01681591
Abstract:

Using heart rate (HR) measurements we investigated whether potential calming effects of social licking were evident for both active (performers) and passive (receivers) licking partners. A HR decline was assumed to indicate relaxation and thus the experience of positive emotions. Effects of the licking category (spontaneous, solicited), the animals’ basic activity (standing, lying) and the licked body region (head, neck, rest) were also considered.

Two studies (A, B) were carried out in the same loose housed Austrian Simmental dairy herd. HR was recorded in up to 20 focal animals on 16 and 18 days, respectively. Using either direct observations (A) or video recordings (B), social licking interactions were continuously observed. The cow’s basic activity was recorded using scan sampling at 5min intervals.

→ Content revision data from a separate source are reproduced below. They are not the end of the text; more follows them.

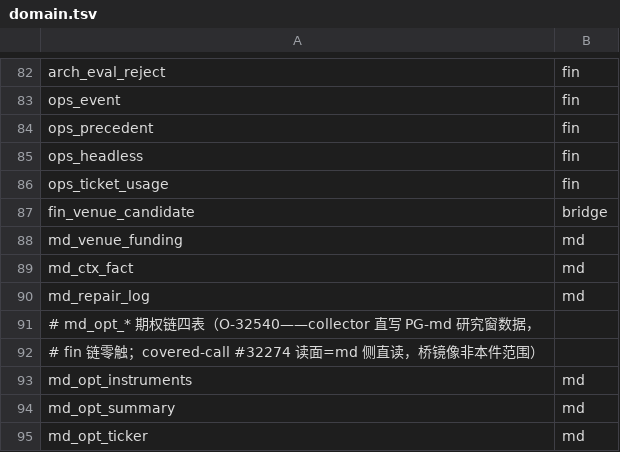
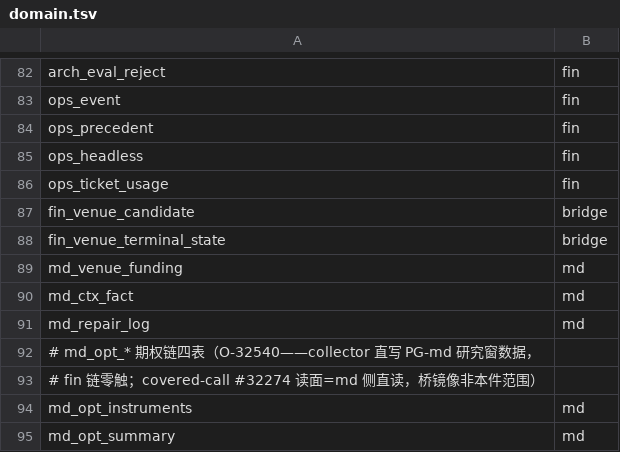
Before and after one commit to myfxlogs/o, a TSV file: migrations/domain.tsv, drawn as a sheet; only a part is shown, gaps mark what is left out; the shorter side is filled out with more unchanged rows.

Commit message:
[探测:venue终态守卫——rejected不被镜像/候选步刷回] O-38820
S0实证定因（spec前提修正）：刷回写径=projector桥
projectVenueCandidates md→sg全量upsert
state=EXCLUDED.state无终态守卫——fin_0254只翻SG镜像、md正本
仍'recommended'，桥拍即刷回（03:10翻03:20读回recommended实证
吻合）。hunger venue候选步=只读+condreq无state写径。

修法：fin_venue_terminal_state终态册（双链同形——md_1109正本
+fin_0256镜像侧，domain.tsv=bridge+BRIDGE同形断言入列）；册种子
rejected/banned/dead预置（CHECK扩值落地即自动覆盖=不硬编码名单）。
三写径同守：①桥upsert state=CASE终态保原；②scout maybeRecommend
终态册EXISTS判据替硬编码'rejected'；③onboard trans state写WHERE
加终态豁免。配套归位：双链迁移幂等flip 7户（WHERE终态豁免同形）。

闸演进（申报待裁）：check_bridge_registry①授权列补部署窗grace
——to_regclass显式缺席才跳（查询败照断言fail-closed），与
①b/①c/①d「迁移在案才断言」同律推广；新桥表出生即红=先有鸡
先有蛋死锁（本票首例实证），部署后缺权仍红不失守。

免疫件:migrations/md_1109_venue_terminal_state.sql,migrations/fin_0256_venue_terminal_state.sql,migrations/domain.tsv,scripts/check_migrations.sh,scripts/check_bridge_registry.sh,internal/store/pgstore/migrate_table.go,internal/store/pgstore/migrate_table_md.go
坑处置: bridge-mirror-full-upsert-washes-terminal-state——镜像全量
upsert的state列须终态守卫CASE，否则正本未翻的手工终态被周期性
刷回；fin域迁移只落SG镜像不碰md正本=双池语义分裂实证。

```diff
--- a/migrations/domain.tsv
+++ b/migrations/domain.tsv
@@ -87,2 +87,3 @@ ops_ticket_usage	fin
 fin_venue_candidate	bridge
+fin_venue_terminal_state	bridge
 md_venue_funding	md
```
Also changed, not shown: 13 other files.
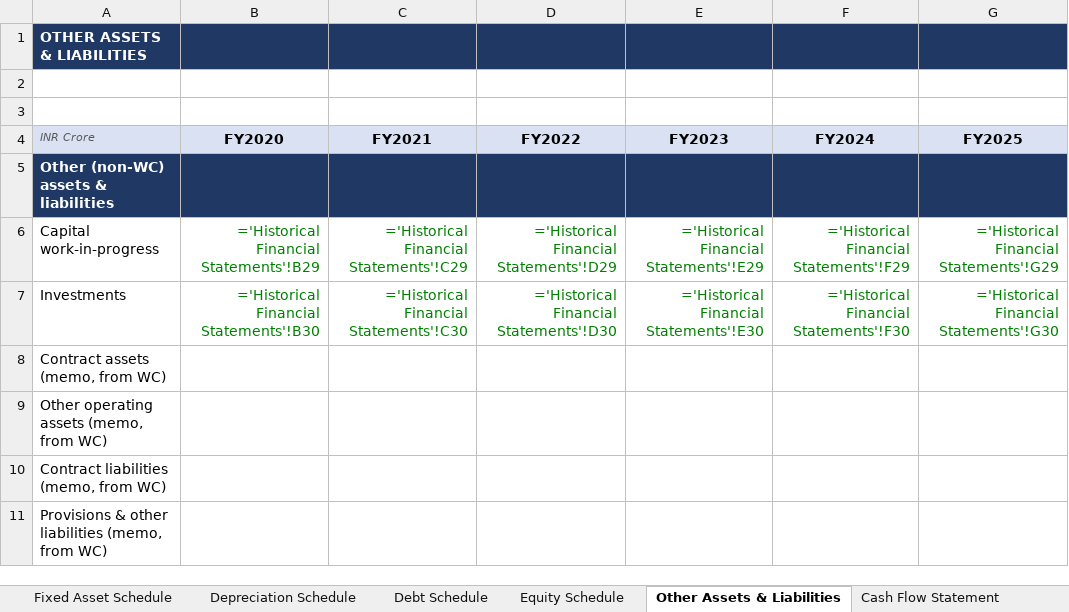
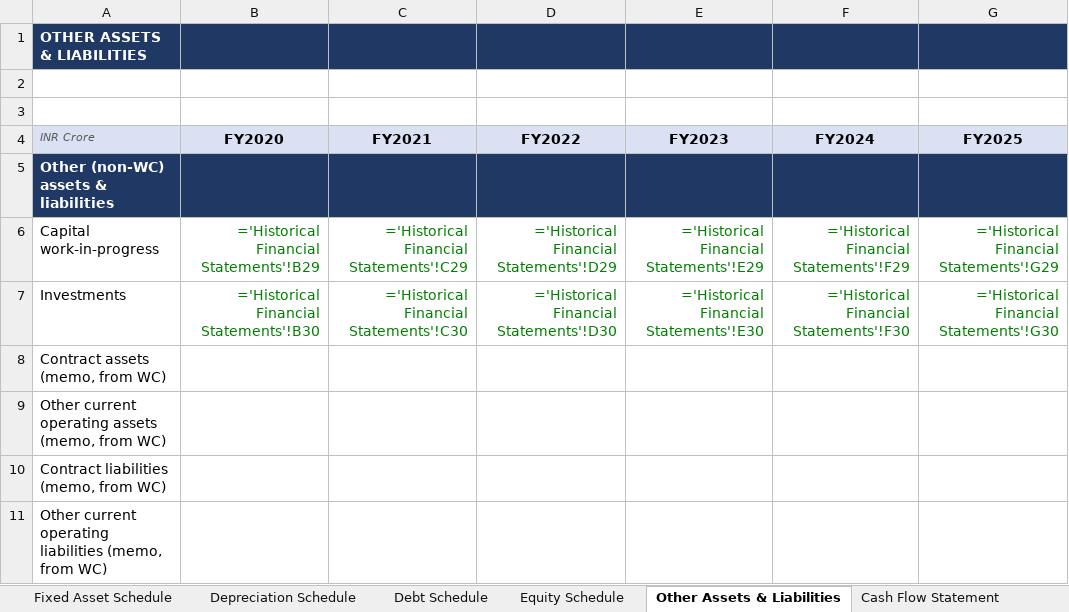
Before and after one commit to mbashivam897-rgb/BHEL, an Excel workbook: BHEL_Financial_Model.xlsx, sheet Other Assets & Liabilities, drawn as a sheet; only a part is shown; values as stored, in another font and other column widths than the file's, no borders; formulas without a stored value are shown as written; the diff names each change by its address in the sheet, - before the commit and + after, or states it on an @@ line.

Commit message:
Restructure working capital: exclude non-current & non-operating items
- Working Capital Schedule now holds ONLY current operating items (receivables,
  inventory, current contract assets, other current operating assets; payables,
  current contract liabilities, other current operating liabilities). Operating
  NWC runs ~45%->33% of revenue.
- Non-current & non-operating items (deferred tax assets, non-current contract
  assets/liabilities, long-term provisions) moved to a separate block, clearly
  EXCLUDED from operating NWC and from the DCF free cash flow.
- FCFF now uses operating change-in-NWC only (removes the ~Rs100 cr/yr non-current
  drag); DCF value/share 102 -> 106.
- Balance sheet still ties: the non-current change flows to cash via a 'total
  change in NWC' line, so cash and the BS are unchanged. ALL CHECKS PASS.
- Also confirms LT-borrowings split already at audited ~2% (lease liabilities).

```diff
--- a/BHEL_Financial_Model.xlsx (sheet Other Assets & Liabilities)
+++ b/BHEL_Financial_Model.xlsx (sheet Other Assets & Liabilities)
-A9 (INR Crore): Other operating assets (memo, from WC)
+A9 (INR Crore): Other current operating assets (memo, from WC)
-A11 (INR Crore): Provisions & other liabilities (memo,…
+A11 (INR Crore): Other current operating liabilities (memo,…
```
Also changed, not shown: sheet Working Capital Schedule, sheet Forecast Financial Statements, sheet Cash Flow Statement, sheet DCF Valuation, 1 other file.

Linear mixed effects models were applied separately for Study A and B in order to compare the mean HR of the licking bouts with the mean of the respective 5min pre- and post-licking periods.

In receivers we found a significant calming effect in terms of a HR decline during allogrooming in both studies (A: −1.3beatsperminute, B: −1.1bpm). This effect was more pronounced when animals were standing (A/B: −2.4bpm/−3.8bpm). However, it was not affected by the licked body region.

In dairy cows performing social licking, we did not find an overall calming effect. On the contrary, in Study B, HR significantly increased during licking in lying performers (+2.5bpm). This reaction was even stronger, when licking was directed to the receivers’ head (+3.5bpm) or neck (+3.0bpm) as compared to the rest of the body (+1.4bpm). The licking category had no effect on HR changes during the licking events.

Our findings suggest that relaxation effects induced by social licking differ between performers and receivers and are affected by the cows’ basic activity. In receivers, there were clear indications of a calming effect implying the experience of positive affective states. In performers, such calming effects during social licking were not identified.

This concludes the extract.